Pick every line from the data below that contains the string "history" and copy it.
=== EXTRACTED ENTRIES ===
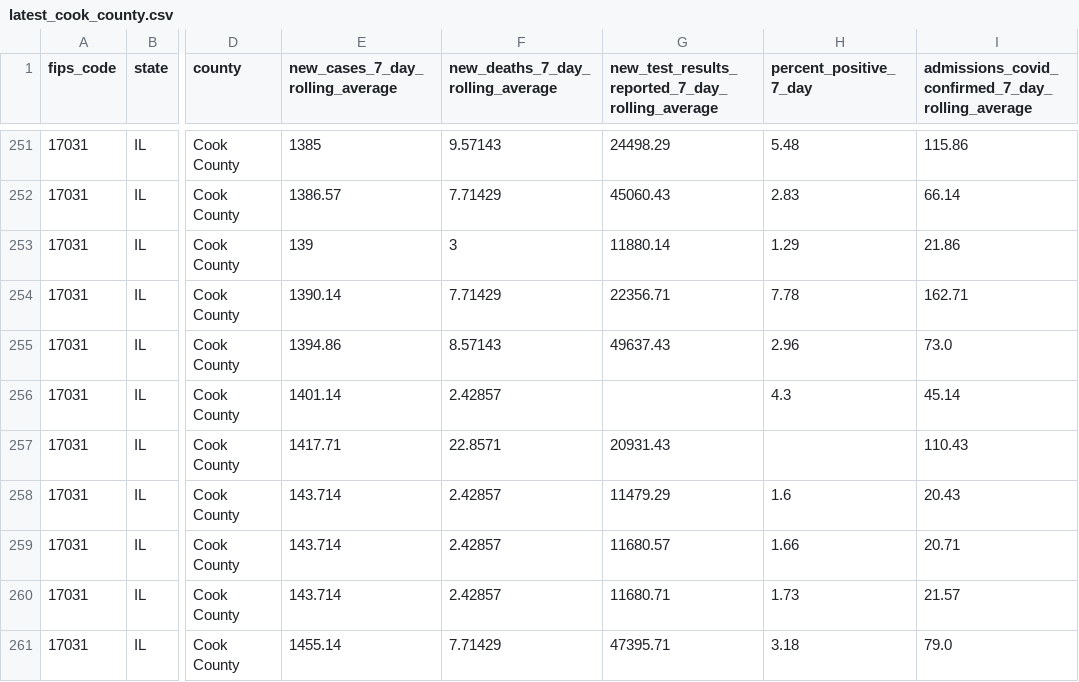
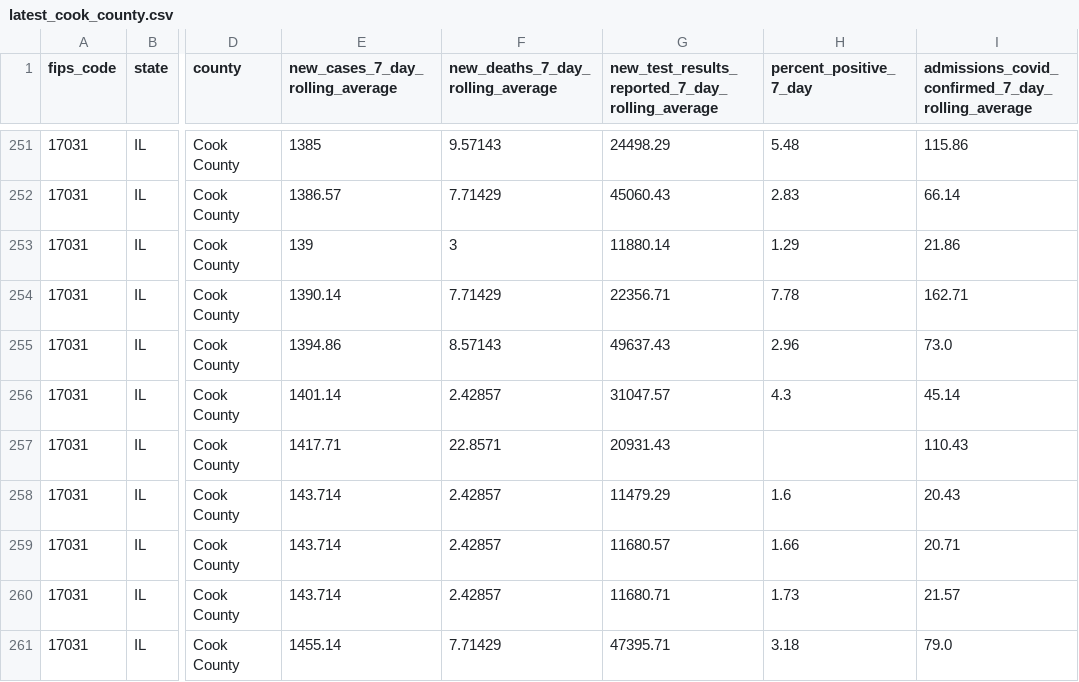
Before and after one commit to nofurtherinformation/py-workflow, a CSV file: csv/latest_cook_county.csv, drawn as a sheet; only a part is shown, gaps mark what is left out; the diff covers the shown part only; the diff names each change by its address in the sheet, - before the commit and + after, or states it on an @@ line.

```diff
--- a/csv/latest_cook_county.csv
+++ b/csv/latest_cook_county.csv
-G256: (empty)
+G256: 31047.57
```
Also changed, not shown: 2 added rows, 1 removed row and 10 edited cells elsewhere in this file.
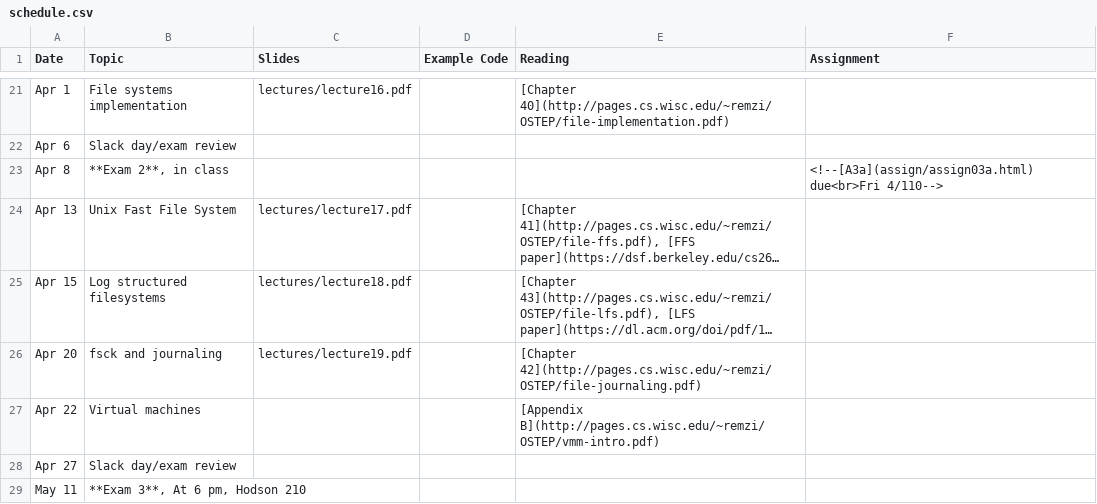
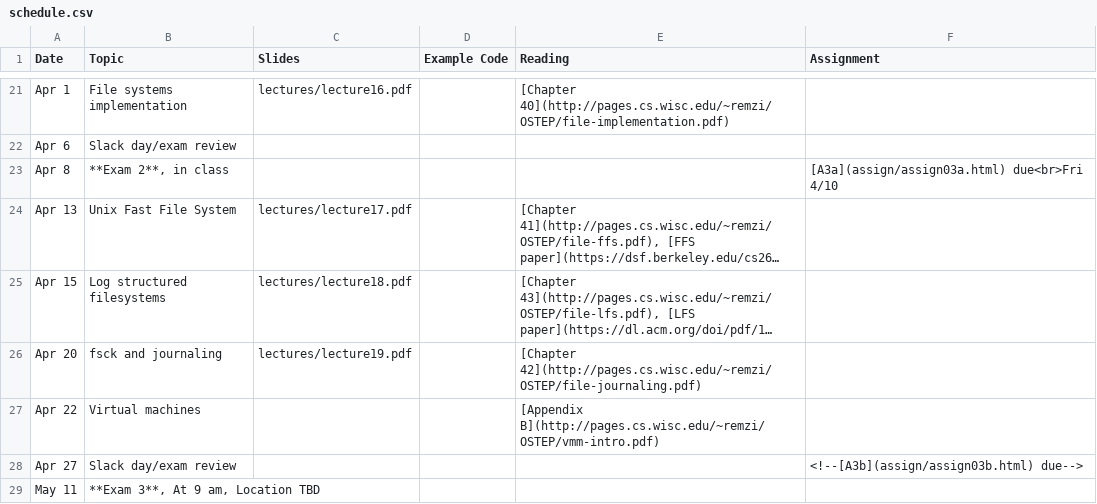
Before and after one commit to jhuopsys/spring2026, a CSV file: schedule.csv, drawn as a sheet; only a part is shown, gaps mark what is left out; long unchanged cells end in …; the diff names each change by its address in the sheet, - before the commit and + after, or states it on an @@ line.

Commit message:
post assignments 3a and 3b

```diff
--- a/schedule.csv
+++ b/schedule.csv
-F23 (Assignment): <!--[A3a](assign/assign03a.html) due<br>Fri 4/110-->
+F23 (Assignment): [A3a](assign/assign03a.html) due<br>Fri 4/10
-F28 (Assignment): (empty)
+F28 (Assignment): <!--[A3b](assign/assign03b.html) due-->
-B29 (Topic): **Exam 3**, At 6 pm, Hodson 210
+B29 (Topic): **Exam 3**, At 9 am, Location TBD
```
Also changed, not shown: 5 other files.
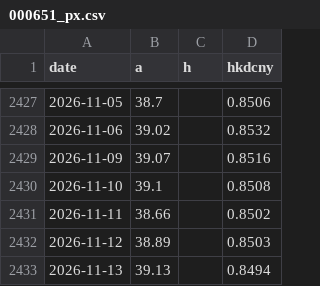
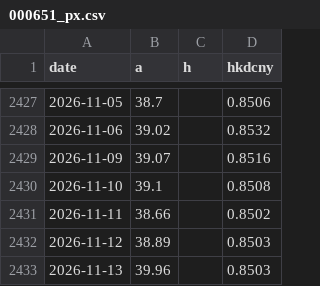
Before and after one commit to caplaoban-tech/caplaoban-tech.github.io, a CSV file: data/history/000651_px.csv, drawn as a sheet; only a part is shown, gaps mark what is left out.

```diff
--- a/data/history/000651_px.csv
+++ b/data/history/000651_px.csv
@@ -2432,2 +2432,2 @@ date,a,h,hkdcny
 2026-11-12,38.89,,0.8503
-2026-11-13,39.13,,0.8494
+2026-11-13,39.96,,0.8503
```
Also changed, not shown: data/history/3898_px.csv, data/history/6690_px.csv, 24 other files.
===
# RESULT OF THIS TASK
Before and after one commit to caplaoban-tech/caplaoban-tech.github.io, a CSV file: data/history/000651_px.csv, drawn as a sheet; only a part is shown, gaps mark what is left out.
--- a/data/history/000651_px.csv
+++ b/data/history/000651_px.csv
Also changed, not shown: data/history/3898_px.csv, data/history/6690_px.csv, 24 other files.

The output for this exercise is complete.